The dollar’s near century-long reign atop the globe was set in stone in the smoldering ruins of war torn Europe. The devastating war would cost a continent locked in a millennia of conflict its preeminence in the world, the effects of which are still felt today.
The events of 1914 may seem distant, but to those who understand the modern world order the calamitous events of that year reverberate through time to this very day. Some “silly thing in the Balkans,” as predicted by Otto Von Bismarck, did indeed light Europe on fire.
The United States, at this time, it must be understood, was already an ascendant power. Its per-capita GDP in the year previous eclipsed that of Britain, Europe’s wealthiest nation, by 30 percent. What held the United States back, and allowed Europe to control financial markets throughout the world, was the American national character’s tendency towards isolationism, the Saudi Gazette reports.
Within a few short years the situation would change entirely. That silly thing in the Balkans, for one, had been dramatically underestimated, and undervalued by European thinkers of the day. Estimates at the time fell short of the true cost the war would impose by a factor of 50.
If the costs of the war had not been destructive enough, Europe also had to deal with the costs of repairing and constructing their ravaged cities and landscapes.
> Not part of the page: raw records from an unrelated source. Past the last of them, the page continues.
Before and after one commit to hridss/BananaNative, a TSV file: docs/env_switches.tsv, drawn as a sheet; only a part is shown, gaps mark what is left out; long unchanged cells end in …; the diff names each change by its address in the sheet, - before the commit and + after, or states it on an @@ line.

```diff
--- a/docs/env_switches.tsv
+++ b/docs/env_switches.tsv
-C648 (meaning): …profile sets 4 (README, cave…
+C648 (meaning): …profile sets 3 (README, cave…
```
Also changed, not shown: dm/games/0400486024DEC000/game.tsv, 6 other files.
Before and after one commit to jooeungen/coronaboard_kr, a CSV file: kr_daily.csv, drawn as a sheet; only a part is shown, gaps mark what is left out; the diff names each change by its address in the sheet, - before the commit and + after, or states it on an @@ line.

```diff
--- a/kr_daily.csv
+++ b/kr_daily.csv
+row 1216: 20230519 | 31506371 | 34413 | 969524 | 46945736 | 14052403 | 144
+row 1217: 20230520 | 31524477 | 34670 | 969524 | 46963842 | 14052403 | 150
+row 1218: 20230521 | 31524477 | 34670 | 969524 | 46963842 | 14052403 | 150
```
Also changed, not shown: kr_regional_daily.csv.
The toll which the First World War took on the European economy is certainly difficult to ascertain, but some experts give estimates as high as 3 or 4 times the GDP of the war’s six main European actors.
In an era when the gold standard was commonly in use, the next development played a large role in changing the financial balance between the two continents. By wars end the United States boosted its gold holdings to double what they had been at the outset. This also played a role in making the United States the world’s largest lender.
With a war torn Europe financially strapped and in desperate need of capital, the United States would cement its position as the leading global lender. Europe, on the other hand, previously the leader in that regard, would become the world’s largest borrower.
With that, the dominance of the dollar had been established, and the order established in the period since World War I has yet to be reversed. The four hundred year reign of European leadership throughout the world had come to catastrophic end.